WHAT IS NEEDED: Repeat the listing that follows, character for character, minus the pictures.

╔══

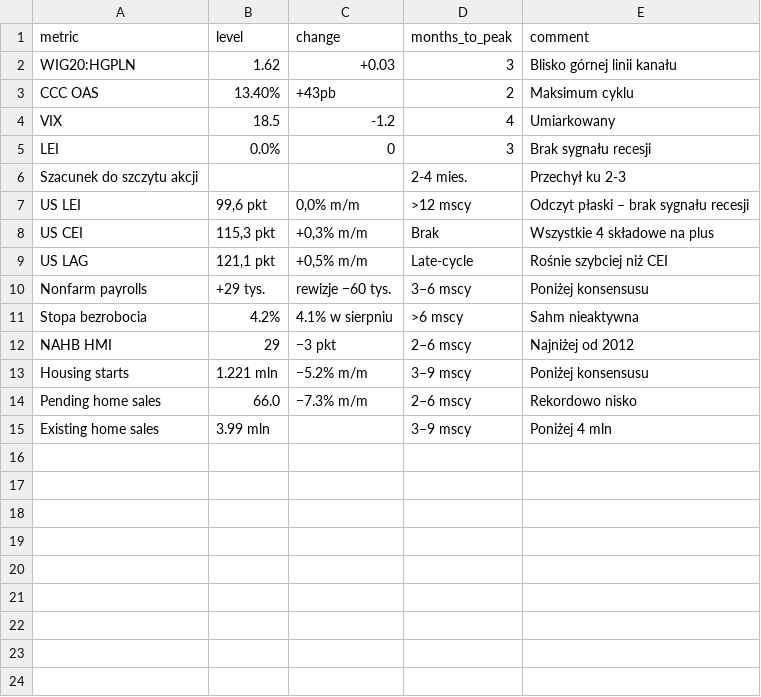
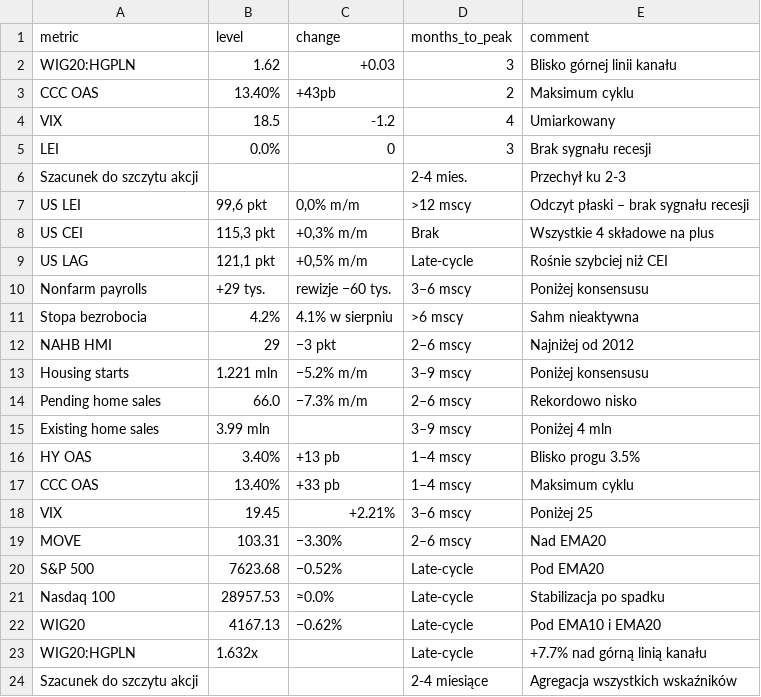
Before and after one commit to az562/quant-dashboard102026, a CSV file: data/zeeberg_latest.csv, drawn as a sheet; the diff names each change by its address in the sheet, - before the commit and + after, or states it on an @@ line.

Commit message:
Add Zeeberg package 1

```diff
--- a/data/zeeberg_latest.csv
+++ b/data/zeeberg_latest.csv
+row 16: HY OAS | 3.40% | +13 pb | 1–4 mscy | Blisko progu 3.5%
+row 17: CCC OAS | 13.40% | +33 pb | 1–4 mscy | Maksimum cyklu
+row 18: VIX | 19.45 | +2.21% | 3–6 mscy | Poniżej 25
+row 19: MOVE | 103.31 | −3.30% | 2–6 mscy | Nad EMA20
+row 20: S&P 500 | 7623.68 | −0.52% | Late-cycle | Pod EMA20
+row 21: Nasdaq 100 | 28957.53 | ≈0.0% | Late-cycle | Stabilizacja po spadku
+row 22: WIG20 | 4167.13 | −0.62% | Late-cycle | Pod EMA10 i EMA20
+row 23: WIG20:HGPLN | 1.632x |  | Late-cycle | +7.7% nad górną linią kanału
+row 24: Szacunek do szczytu akcji |  |  | 2-4 miesiące | Agregacja wszystkich wskaźników
```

╚══

RESULT OF THE EXERCISE:
Before and after one commit to az562/quant-dashboard102026, a CSV file: data/zeeberg_latest.csv, drawn as a sheet; the diff names each change by its address in the sheet, - before the commit and + after, or states it on an @@ line.

Commit message:
Add Zeeberg package 1

```diff
--- a/data/zeeberg_latest.csv
+++ b/data/zeeberg_latest.csv
+row 16: HY OAS | 3.40% | +13 pb | 1–4 mscy | Blisko progu 3.5%
+row 17: CCC OAS | 13.40% | +33 pb | 1–4 mscy | Maksimum cyklu
+row 18: VIX | 19.45 | +2.21% | 3–6 mscy | Poniżej 25
+row 19: MOVE | 103.31 | −3.30% | 2–6 mscy | Nad EMA20
+row 20: S&P 500 | 7623.68 | −0.52% | Late-cycle | Pod EMA20
+row 21: Nasdaq 100 | 28957.53 | ≈0.0% | Late-cycle | Stabilizacja po spadku
+row 22: WIG20 | 4167.13 | −0.62% | Late-cycle | Pod EMA10 i EMA20
+row 23: WIG20:HGPLN | 1.632x |  | Late-cycle | +7.7% nad górną linią kanału
+row 24: Szacunek do szczytu akcji |  |  | 2-4 miesiące | Agregacja wszystkich wskaźników
```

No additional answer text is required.